Michael Moodie -- co-founder and President of the US Chemical and Biological Arms Control Institute, based in Washington D.C. -- will tell over 1,200 Conference participants representing the most powerful bio companies in the world, that international regulation has not kept pace with biotechnology developments that threaten individual safety.

"International effort to deal with biological threats has not engaged private industry," Moodie believes. "The speed of developments in biotechnology are largely outpacing national and international attempts at legal and regulatory action to prevent such abuse.

"This situation will lead to a lack of effectiveness and ultimate downfall."

Attacks by air on the World Trade Center, the sarin gas released on the Tokyo subway by the Aum Shinrikyo, and the Sari Club bombing in Indonesia have focused attention on the growing threat of terrorist use of chemical, biological, radiological, or nuclear (CBRN) weapons.

The public health system would be especially stressed by a bioterrorist attack.

"Yet, that same public health system is the crucial factor in an effective response," Moodie said. "It will be the public health system that will be called on to mitigate and ameliorate the consequences of a terrorist attack using biological weapons."

AusBiotech Executive Director Dr. Tony Coulepis said that the biotechnology industry was well aware of the potential threats.

"Biotechnology has made extraordinary advances in the areas of public health, the food industry, and agriculture and the environment," Coulepis said. "However, as biotechnology becomes a borderless industry, chances increase for accident or misuse.

"The biotechnology industry in Australia and the US have shown a great willingness to collaborate on this topic and bioterrorism is a major item on the AusBiotech 2003 agenda."

The Chemical and Biological Arms Control Institute is a private, non-profit, non-partisan policy research organization established in 1993 to address the challenges posed by the complex interaction of security, science, and technology.

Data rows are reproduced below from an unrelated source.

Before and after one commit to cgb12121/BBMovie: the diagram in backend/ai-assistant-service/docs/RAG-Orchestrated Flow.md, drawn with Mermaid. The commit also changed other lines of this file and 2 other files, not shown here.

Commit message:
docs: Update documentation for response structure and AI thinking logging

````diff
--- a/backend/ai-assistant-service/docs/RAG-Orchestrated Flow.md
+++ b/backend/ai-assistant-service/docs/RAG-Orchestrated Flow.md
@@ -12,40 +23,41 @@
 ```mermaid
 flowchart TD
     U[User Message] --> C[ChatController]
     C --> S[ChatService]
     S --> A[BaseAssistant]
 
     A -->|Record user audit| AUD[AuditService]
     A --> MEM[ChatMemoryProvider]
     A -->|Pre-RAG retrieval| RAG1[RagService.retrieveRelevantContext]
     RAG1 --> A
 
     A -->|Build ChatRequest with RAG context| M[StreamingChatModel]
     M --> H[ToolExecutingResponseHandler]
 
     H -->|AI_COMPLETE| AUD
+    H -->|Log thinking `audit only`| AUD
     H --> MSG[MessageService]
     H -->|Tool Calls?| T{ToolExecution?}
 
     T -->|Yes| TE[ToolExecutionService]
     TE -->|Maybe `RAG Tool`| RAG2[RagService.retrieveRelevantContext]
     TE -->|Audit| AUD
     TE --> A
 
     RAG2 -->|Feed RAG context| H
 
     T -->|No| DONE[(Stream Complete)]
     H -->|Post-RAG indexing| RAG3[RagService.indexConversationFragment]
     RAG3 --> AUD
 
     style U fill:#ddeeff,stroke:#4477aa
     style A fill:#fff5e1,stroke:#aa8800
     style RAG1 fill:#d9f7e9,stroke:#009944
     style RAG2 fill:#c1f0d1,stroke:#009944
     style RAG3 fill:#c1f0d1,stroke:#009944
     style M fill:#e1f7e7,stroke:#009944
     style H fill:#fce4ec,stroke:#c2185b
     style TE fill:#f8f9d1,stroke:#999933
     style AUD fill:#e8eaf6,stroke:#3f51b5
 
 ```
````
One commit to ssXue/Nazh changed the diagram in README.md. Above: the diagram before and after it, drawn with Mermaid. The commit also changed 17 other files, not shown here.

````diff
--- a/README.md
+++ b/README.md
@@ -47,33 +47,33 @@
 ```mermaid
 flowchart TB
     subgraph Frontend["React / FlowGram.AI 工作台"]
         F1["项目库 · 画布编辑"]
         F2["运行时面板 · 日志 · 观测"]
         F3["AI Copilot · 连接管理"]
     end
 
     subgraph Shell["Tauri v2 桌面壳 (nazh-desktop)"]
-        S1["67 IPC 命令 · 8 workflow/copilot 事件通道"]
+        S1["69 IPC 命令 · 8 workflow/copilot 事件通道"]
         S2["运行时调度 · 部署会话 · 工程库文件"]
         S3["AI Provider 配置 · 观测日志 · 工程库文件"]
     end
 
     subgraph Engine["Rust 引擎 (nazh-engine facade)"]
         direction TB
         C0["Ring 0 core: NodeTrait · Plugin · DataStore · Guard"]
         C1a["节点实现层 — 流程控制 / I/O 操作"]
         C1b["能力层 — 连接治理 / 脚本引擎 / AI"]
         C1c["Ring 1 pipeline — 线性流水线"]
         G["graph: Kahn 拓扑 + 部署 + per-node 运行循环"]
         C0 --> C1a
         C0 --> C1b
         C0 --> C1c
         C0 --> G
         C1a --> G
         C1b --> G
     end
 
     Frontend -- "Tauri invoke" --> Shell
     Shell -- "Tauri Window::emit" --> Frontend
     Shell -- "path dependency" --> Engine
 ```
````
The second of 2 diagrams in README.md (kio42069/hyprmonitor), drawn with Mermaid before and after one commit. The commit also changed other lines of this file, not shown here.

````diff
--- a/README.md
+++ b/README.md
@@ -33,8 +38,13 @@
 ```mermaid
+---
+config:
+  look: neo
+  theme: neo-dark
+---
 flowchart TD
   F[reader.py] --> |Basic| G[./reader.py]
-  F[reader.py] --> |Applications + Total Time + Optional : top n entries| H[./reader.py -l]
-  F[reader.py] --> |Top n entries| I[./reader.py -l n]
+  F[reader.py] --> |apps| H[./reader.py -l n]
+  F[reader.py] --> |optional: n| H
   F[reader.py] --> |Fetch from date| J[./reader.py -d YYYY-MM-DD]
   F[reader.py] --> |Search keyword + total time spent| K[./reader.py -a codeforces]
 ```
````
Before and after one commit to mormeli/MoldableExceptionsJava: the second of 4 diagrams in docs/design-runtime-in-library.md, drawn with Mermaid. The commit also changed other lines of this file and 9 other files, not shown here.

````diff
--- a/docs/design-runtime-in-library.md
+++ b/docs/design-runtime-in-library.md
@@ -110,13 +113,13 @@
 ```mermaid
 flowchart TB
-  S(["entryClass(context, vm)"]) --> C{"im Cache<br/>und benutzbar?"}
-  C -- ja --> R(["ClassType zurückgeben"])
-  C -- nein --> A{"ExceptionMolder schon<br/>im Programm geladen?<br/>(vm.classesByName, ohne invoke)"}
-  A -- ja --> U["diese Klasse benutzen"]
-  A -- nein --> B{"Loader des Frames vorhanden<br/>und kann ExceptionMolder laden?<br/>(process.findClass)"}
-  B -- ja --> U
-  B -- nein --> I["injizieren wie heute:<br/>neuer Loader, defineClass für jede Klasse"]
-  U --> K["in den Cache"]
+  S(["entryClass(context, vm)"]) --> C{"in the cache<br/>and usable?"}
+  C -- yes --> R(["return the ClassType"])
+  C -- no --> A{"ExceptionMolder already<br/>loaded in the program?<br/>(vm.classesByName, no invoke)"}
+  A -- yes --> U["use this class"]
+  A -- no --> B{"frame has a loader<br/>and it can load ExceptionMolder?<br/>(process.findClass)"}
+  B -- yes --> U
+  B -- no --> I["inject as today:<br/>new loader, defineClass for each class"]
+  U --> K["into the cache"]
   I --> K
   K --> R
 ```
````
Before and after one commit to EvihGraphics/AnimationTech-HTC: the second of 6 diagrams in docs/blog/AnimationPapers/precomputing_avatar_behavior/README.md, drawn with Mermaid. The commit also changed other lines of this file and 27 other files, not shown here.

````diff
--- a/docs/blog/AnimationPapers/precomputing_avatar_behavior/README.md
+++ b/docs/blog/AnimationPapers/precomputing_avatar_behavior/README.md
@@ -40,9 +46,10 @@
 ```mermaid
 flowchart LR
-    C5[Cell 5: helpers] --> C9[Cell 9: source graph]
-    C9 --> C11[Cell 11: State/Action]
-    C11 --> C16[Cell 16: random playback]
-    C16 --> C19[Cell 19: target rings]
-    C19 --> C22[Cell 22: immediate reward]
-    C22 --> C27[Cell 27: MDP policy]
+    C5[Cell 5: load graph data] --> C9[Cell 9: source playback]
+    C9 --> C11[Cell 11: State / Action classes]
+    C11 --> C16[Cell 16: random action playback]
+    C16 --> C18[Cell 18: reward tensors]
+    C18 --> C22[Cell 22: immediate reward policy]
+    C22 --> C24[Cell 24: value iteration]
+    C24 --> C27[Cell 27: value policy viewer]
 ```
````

Before founding the institute, Moodie was Assistant Director for Multilateral Affairs at the U.S. Arms Control and Disarmament Agency (ACDA), where he was involved in the negotiations concluding the Chemical Weapons Convention and was also head of the U.S. delegation to the 1991 Biological Weapons Convention Review Conference.